07/01/2007 11:00PM

Claiming Crown one of many changes at Ellis


The Ron Geary era begins at Ellis Park when the Henderson, Ky., track opens a 46-day meet Wednesday.

The first week of the Ellis meet coincides with the final five-day stretch of the spring meet at Churchill Downs, marking a rare dates overlap on the Kentucky circuit. Officials with both tracks have said they intend to start their races at intervals that will make it easy for simulcast players to watch and wager on both tracks.

Geary, a Louisville businessman, actually headed Ellis management during the 2006 meet after agreeing last July to buy the track from Churchill Downs Inc., which had owned Ellis since 1998. The sale of the track closed in late September, after the meet ended.

Besides the opening-week overlap and the new ownership, the 2007 Ellis meet brings another new wrinkle: The Claiming Crown, the $600,000 series for blue-collar horses, will be run here Aug. 4, marking its first running in Kentucky and just the second outside of Canterbury Park since its debut in 1999. A record 357 nominations have been made to the seven-race series.

"Everybody is excited about the Claiming Crown coming here this year," said Bob Jackson, the longtime director of operations who is a holdover from several previous track administrations at Ellis. "We expect it to be a very large day for us."

Besides the Claiming Crown, the other high point of the meet will come Aug. 18 with the Big Four Stakes Day, highlighted by the lone graded stakes at Ellis, the Grade 3, $150,000 Gardenia Handicap.

The meet's first stakes will be the $50,000 HBPA Handicap on Saturday. The opening-day feature is a $23,500 second-level allowance at 5 1/2 furlongs on turf. Ready to Talk, entered off a respectable effort against tougher competition at Churchill, looks like a solid favorite for trainer Todd Pletcher in a full field of 12 fillies and mares.

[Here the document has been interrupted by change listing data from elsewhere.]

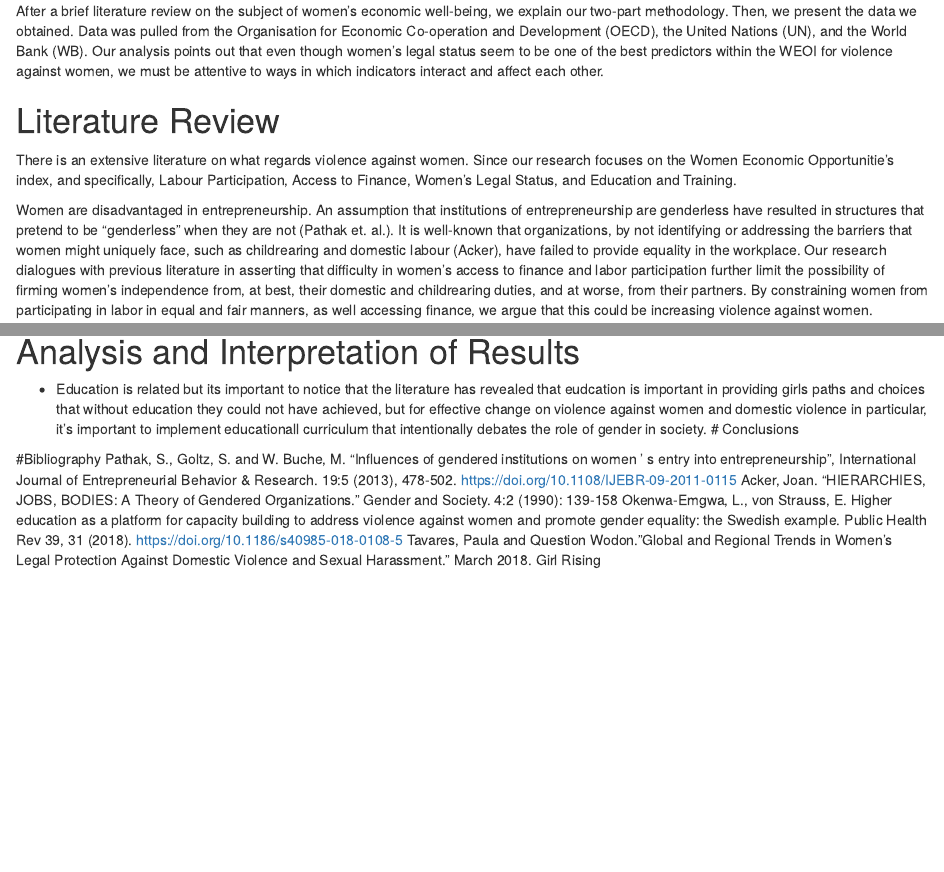
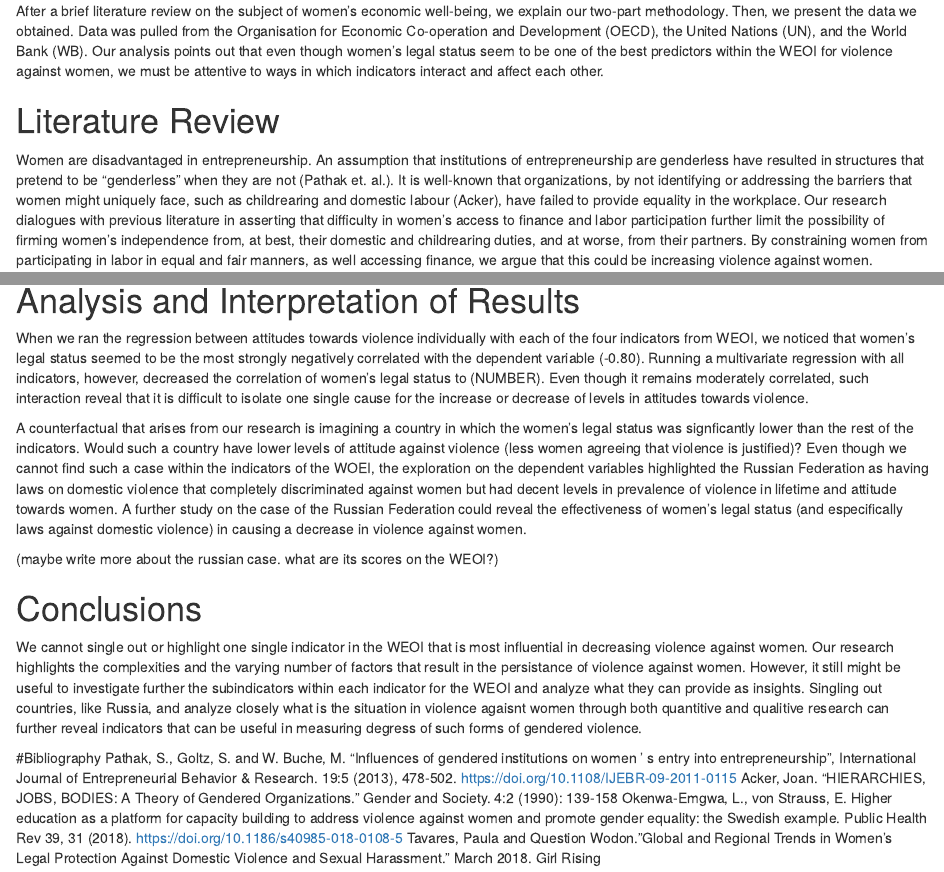
Before and after one commit to reem-hazim/predicting-violence-against-women, an R Markdown document (template.Rmd): the page in a window 1100 px wide, from 440 px down, and a second part further down, joined at a grey line. Rendered offline with R 4.5, knitr and Pandoc, with nearby package versions; drawn as R Markdown's standard HTML page in place of the format the file asks for; some code elsewhere in the file could not run offline.

Commit message:
writing writing

```diff
--- a/template.Rmd
+++ b/template.Rmd
@@ -14,8 +14,6 @@ Even though "[Achieving] gender equality and [empowering] all women and girls" i
 After a brief literature review on the subject of women's economic well-being, we explain our two-part methodology. Then, we present the data we obtained. Data was pulled from the Organisation for Economic Co-operation and Development (OECD), the United Nations (UN), and the World Bank (WB). Our analysis points out that even though women's legal status seem to be one of the best predictors within the WEOI for violence against women, we must be attentive to ways in which indicators interact and affect each other.
 
 # Literature Review
-There is an extensive literature on what regards violence against women. Since our research focuses on the Women Economic Opportunitie's index, and specifically, Labour Participation, Access to Finance, Women's Legal Status, and Education and Training.
-
 Women are disadvantaged in entrepreneurship. An assumption that institutions of entrepreneurship are genderless have resulted in structures that pretend to be "genderless" when they are not (Pathak et. al.). It is well-known that organizations, by not identifying or addressing the barriers that women might uniquely face, such as childrearing and domestic labour (Acker), have failed to provide equality in the workplace. Our research dialogues with previous literature in asserting that difficulty in women's access to finance and labor participation further limit the possibility of firming women's independence from, at best, their domestic and childrearing duties, and at worse, from their partners. By constraining women from participating in labor in equal and fair manners, as well accessing finance, we argue that this could be increasing violence against women.
 
 Women's education and legal status can both decrease levels of violence against women. When education is intentionally design to address gender inequality, awareness on violence against women have the potential to provide the tools women need to both identify and report when they are experience violence (Okenwa-Emgwa et. al.). Similarly, women's legal status is important specially in what regards women having access to institutions and legal frameworks they can recur to when experiencing violence (Tavares & Wodon). This includes now only explicit regulation against violence experienced by intimate partners, but also legal frameworks protecting their right to freedom of movement, property ownership, adolescent fertility rate, and regulations addressing all forms of discrimination (Women's Economic Opportunity Index). However, the literature has raised questions on the effectiveness of both of education and legal status alone raising the status of women and preventing violence. In terms of education, even though the benefits of education by itself are evident (Girl Rising), in order to effectively reduce violence against women, it is necessary to formulate curriculum that include gender equality and information on violence against women (Okenwa-Emgwa et. al.). In the case of women's legal status, adequate implementation and observation of such laws are needed for the effective enforcement of laws (Tavares & Wodon). Our research dialogues with such limitations by exploring weather WEO's indicators on education and training; and women's legal status can adequately predict a decresed in a positive attitude against violence.
@@ -768,8 +765,15 @@ plot(multivariate_reg)
 
 
 # Analysis and Interpretation of Results
-- Education is related but its important to notice that the literature has revealed that eudcation is important in providing girls paths and choices that without education they could not have achieved, but for effective change on violence against women and domestic violence in particular, it's important to implement educationall curriculum that intentionally debates the role of gender in society.
+When we ran the regression between attitudes towards violence individually with each of the four indicators from WEOI, we noticed that women's legal status seemed to be the most strongly negatively correlated with the dependent variable (-0.80). Running a multivariate regression with all indicators, however, decreased the correlation of women's legal status to (NUMBER). Even though it remains moderately correlated, such interaction reveal that it is difficult to isolate one single cause for the increase or decrease of levels in attitudes towards violence.
+
+A counterfactual that arises from our research is imagining a country in which the women's legal status was signficantly lower than the rest of the indicators. Would such a country have lower levels of attitude against violence (less women agreeing that violence is justified)? Even though we cannot find such a case within the indicators of the WOEI, the exploration on the dependent variables highlighted the Russian Federation as having laws on domestic violence that completely discriminated against women but had decent levels in prevalence of violence in lifetime and attitude towards women. A further study on the case of the Russian Federation could reveal the effectiveness of women's legal status (and especifically laws against domestic violence) in causing a decrease in violence against women.
+
+(maybe write more about the russian case. what are its scores on the WEOI?)
+
+
 # Conclusions
+We cannot single out or highlight one single indicator in the WEOI that is most influential in decreasing violence against women. Our research highlights the complexities and the varying number of factors that result in the persistance of violence against women. However, it still might be useful to investigate further the subindicators within each indicator for the WEOI and analyze what they can provide as insights. Singling out countries, like Russia, and analyze closely what is the situation in violence agaisnt women through both quantitive and qualitive research can further reveal indicators that can be useful in measuring degress of such forms of gendered violence.
 
 #Bibliography
 Pathak, S., Goltz, S. and W. Buche, M. "Influences of gendered institutions on women ' s entry into entrepreneurship", International Journal of Entrepreneurial Behavior & Research. 19:5 (2013), 478-502. https://doi.org/10.1108/IJEBR-09-2011-0115
```
Also changed, not shown: template.Rmd (1 more changed lines).
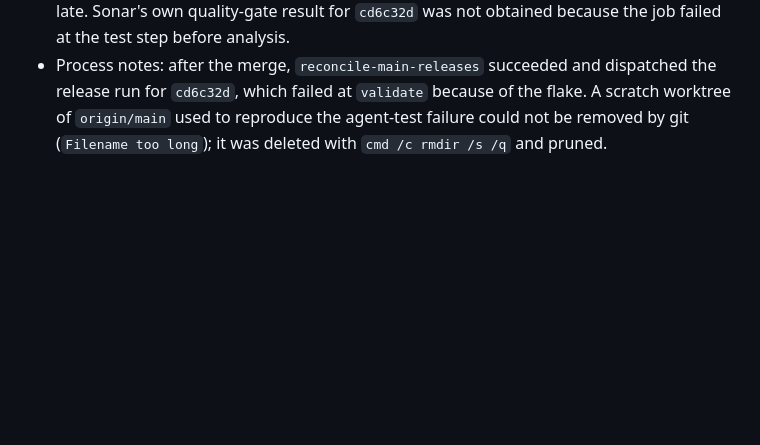
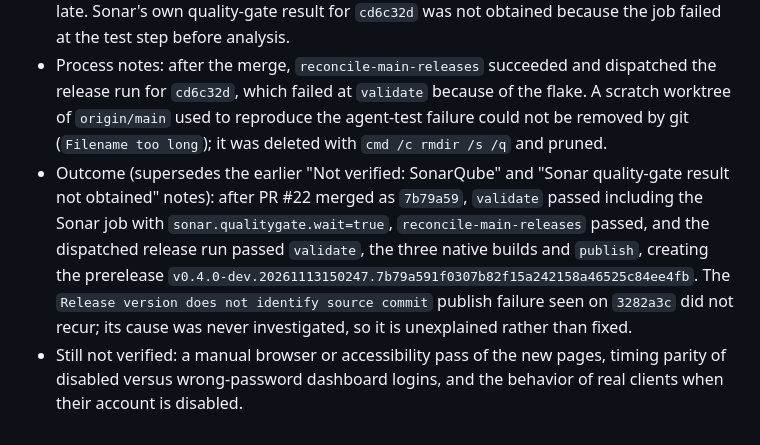
Before and after one commit to athegreat90/minecraft-modsync, a Markdown page: MEMORY.md, the part around the change. Rendered like a GitHub page; blank space fills up the shorter version.

Commit message:
docs: record 0.4.0 release and Sonar outcome in MEMORY.md (#23)

```diff
--- a/MEMORY.md
+++ b/MEMORY.md
@@ -249,3 +249,5 @@ working even though GitHub's release-by-tag endpoint does not resolve drafts.
 - Finding (not caused by this work): the two dev-release runs on `3282a3c` failed in the `publish` job with `Release version does not identify source commit` (`scripts/release`), after `validate` and the three native builds succeeded. It predates this change and was not investigated or fixed here; it needs its own look before the next dev release can publish.
 - Finding: the `sonar` job is skipped on pull requests and only runs on `main`, so SonarQube results for this feature become available only after a merge; this is why the flake surfaced late. Sonar's own quality-gate result for `cd6c32d` was not obtained because the job failed at the test step before analysis.
 - Process notes: after the merge, `reconcile-main-releases` succeeded and dispatched the release run for `cd6c32d`, which failed at `validate` because of the flake. A scratch worktree of `origin/main` used to reproduce the agent-test failure could not be removed by git (`Filename too long`); it was deleted with `cmd /c rmdir /s /q` and pruned.
+- Outcome (supersedes the earlier "Not verified: SonarQube" and "Sonar quality-gate result not obtained" notes): after PR #22 merged as `7b79a59`, `validate` passed including the Sonar job with `sonar.qualitygate.wait=true`, `reconcile-main-releases` passed, and the dispatched release run passed `validate`, the three native builds and `publish`, creating the prerelease `v0.4.0-dev.20261113150247.7b79a591f0307b82f15a242158a46525c84ee4fb`. The `Release version does not identify source commit` publish failure seen on `3282a3c` did not recur; its cause was never investigated, so it is unexplained rather than fixed.
+- Still not verified: a manual browser or accessibility pass of the new pages, timing parity of disabled versus wrong-password dashboard logins, and the behavior of real clients when their account is disabled.
```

This is the first time in nine years that Ellis has run on the Fourth of July holiday, which had been the traditional opening until Churchill bought the track. "Opening day is shaping up very well," said Jackson. "We've gotten a lot of interest from the community, and we're sold out on dining room reservations."

Luke Kruytbosch, the race-caller at both Churchill and Ellis, will remain in Louisville while Bill Downes fills in for him during the first week at Ellis. Kruytbosch isn't the only person with a scheduling conflict because of the dates overlap; several racing officials, and even more jockeys, will remain at Churchill this week before moving for the balance of the summer to Ellis, which will close, as always, on Labor Day, Sept. 3.

Among the jockeys expected to contend for the riding title is the defending champion, Miguel Mena, who will spot his competition a head start while staying at Churchill this week. Mena won the 2006 title with 45 winners. The training colony is led by Ralph Martinez, who topped the meet last year with 17 winners, while three women - Kim Hammond, Barbara McBride, and Lori Smock - are expected to be among the chief opposition.

This is the 84th race meet at Ellis, which opened in 1922 as Dade Park before being renamed James C. Ellis Park in 1955.